As senior living providers look far and wide for ways to help solve the ongoing labor crunch and implement innovative operational strategies, stronger ties with nearby universities should be a top priority.
This is no secret. Life plan communities in particular have found success in various types university partnerships, and some high-profile developments underway today —- including Mirabella at Arizona State University — are banking on this model for the future. However, like any relationship, senior living partnerships with universities require an investment of time and effort.
Clark-Lindsey Village — a non-profit life plan community in Urbana, Illinois — can attest to this first hand. The community is just a stone’s throw from the University of Illinois and has built up its strong and multi-faceted partnership in recent years, according to Clark-Lindsey Village President and CEO Deb Reardanz.
“We are not formally affiliated with the university, but we do have a long history with the university,” Reardanz said Monday at the LeadingAge Annual Meeting and Expo in Philadelphia. “We have made some really specific efforts to strengthen that relationship.”
In general, universities and senior living providers have much to offer one another. While schools can lend providers an influx of student volunteers and interns, providers can offer schools settings in which to conduct valuable research or give students real-world experience, according to Wendy Bartlo, an outreach specialist for the University of Illinois at Urbana-Champaign.
“Ultimately, we all want a lot the same things,” Bartlo said at LeadingAge. “You need good people to work in your organizations, and we want those people to be prepared to come work for you.”
One way the two organizations collaborate in an academic sense is through a program called CHART (collaborations in health, aging, research and technology). Under that program, University of Illinois professors conduct research projects in an apartment that Clark-Lindsey leases to the university. The university benefits because it can study older adults, and the community benefits because it’s exposed to new ways of doing things.
“A lot of the exciting projects that we have going on right now are all focused on technology and aging,” Bartlo said. “We have a lot of projects where older adults interact with Amazon Echo, or companion robots.”
Clark-Lindsey is also currently working with the university to develop a master’s degree program for long-term care workers. Other similar efforts have started to come together at Washington State University, with its plans for the Granger Cobb Institute.
Of course, interns likely won’t just flock to a senior living community by word of mouth alone — you need to engage them in their classrooms and on their campus, Bartlo added.
“A good way to interact with university students is either through guest-speaking or by offering tours of your organization,” she said. “It’s a good way to build your volunteer base, your internship pool and your job candidate pool.”
Clark-Lindsey, for example, sends staff to campus to be guest speakers in classes such as social work, dietetics and industrial design, and in the university’s business school. And, the community offers tours to students several times a semester.
Strong internship program pays off
Beyond research programs, one simple way schools and senior living providers can work together is through internships. For example, Clark-Lindsey has an unpaid internship program that draws from the University of Illinois and other local educational institutions.

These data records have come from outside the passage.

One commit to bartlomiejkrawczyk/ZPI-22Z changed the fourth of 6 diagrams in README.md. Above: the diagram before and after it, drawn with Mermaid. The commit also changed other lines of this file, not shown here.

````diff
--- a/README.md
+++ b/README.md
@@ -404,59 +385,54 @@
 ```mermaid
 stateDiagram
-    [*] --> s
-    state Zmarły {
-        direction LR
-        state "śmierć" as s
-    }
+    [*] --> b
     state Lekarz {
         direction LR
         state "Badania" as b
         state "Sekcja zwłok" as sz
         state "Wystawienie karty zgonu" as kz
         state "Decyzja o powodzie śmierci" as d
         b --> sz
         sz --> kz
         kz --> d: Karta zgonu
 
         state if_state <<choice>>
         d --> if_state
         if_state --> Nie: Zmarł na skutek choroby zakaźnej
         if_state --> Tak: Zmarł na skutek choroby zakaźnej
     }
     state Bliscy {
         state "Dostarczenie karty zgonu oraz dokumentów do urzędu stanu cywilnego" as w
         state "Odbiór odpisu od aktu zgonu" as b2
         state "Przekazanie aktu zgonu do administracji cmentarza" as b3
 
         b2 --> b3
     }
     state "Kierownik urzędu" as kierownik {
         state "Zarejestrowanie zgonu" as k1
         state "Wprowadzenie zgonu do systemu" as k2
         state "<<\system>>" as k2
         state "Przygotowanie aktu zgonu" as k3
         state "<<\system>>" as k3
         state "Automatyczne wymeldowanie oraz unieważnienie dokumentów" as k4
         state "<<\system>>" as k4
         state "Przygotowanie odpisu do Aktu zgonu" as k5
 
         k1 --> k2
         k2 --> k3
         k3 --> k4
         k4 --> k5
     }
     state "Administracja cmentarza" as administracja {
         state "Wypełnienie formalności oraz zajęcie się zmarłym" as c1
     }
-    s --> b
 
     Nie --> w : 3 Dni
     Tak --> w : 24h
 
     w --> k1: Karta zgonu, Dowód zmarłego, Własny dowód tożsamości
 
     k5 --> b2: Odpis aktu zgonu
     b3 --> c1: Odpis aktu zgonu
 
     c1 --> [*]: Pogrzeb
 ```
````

The community also has a job-shadowing program for high schoolers, where teenagers can get experience following such employees as CNAs, dishwashers or dietary aides.
Other senior living providers, too, are placing an increased focus on internship programs, as they can help circulate fresh faces and creative ideas into an industry that sorely needs it. The industry must attract more than 1.2 million additional employees by 2025, according to 2016 projections from industry association Argentum. And all this needs to occur in a U.S. job market that is extremely tight for employers.
To date, Clark-Lindsey has hired seven of its interns as employees, with 90 interns having gone through the program since it began in 2011, according to Laura Edwards, director of strategic initiatives at the nonprofit.
“The biggest return on this investment for us has been getting familiar with the millennial employees and, now, generation Z,” Edwards said. “They are teaching us what that generation is looking for. They are teaching us technology. And they are challenging our thinking, which pays off in ways we don’t even notice sometimes.”
To help encourage young interns to join up, Clark-Lindsey also has an intern-in-residency program, where up to four interns at a time can stay in a fully furnished guest room at the community provided they work 40 hours a week — 10 of which are spent working on resident engagement opportunities.
And these are just some of the ways student interns gain on-the-job experience at Clark-Lindsey. Others may help out in ways that are merely tangental to the overall senior living and care industry.
“Not all of our interns come from health and wellness,” Edwards said. “We’ve had natural resource and environmental studies interns, we’ve had art and design students working on renovating our art studio, we’ve had a psych student who worked on renovating our break room and surveyed employees.”
Written by Tim Regan
Click here to access the complete Senior Housing News report that takes a deep dive into the topic —from the successes to the failures—and reveals why creating strong ties with a university is one of the smartest moves a senior housing provider can make.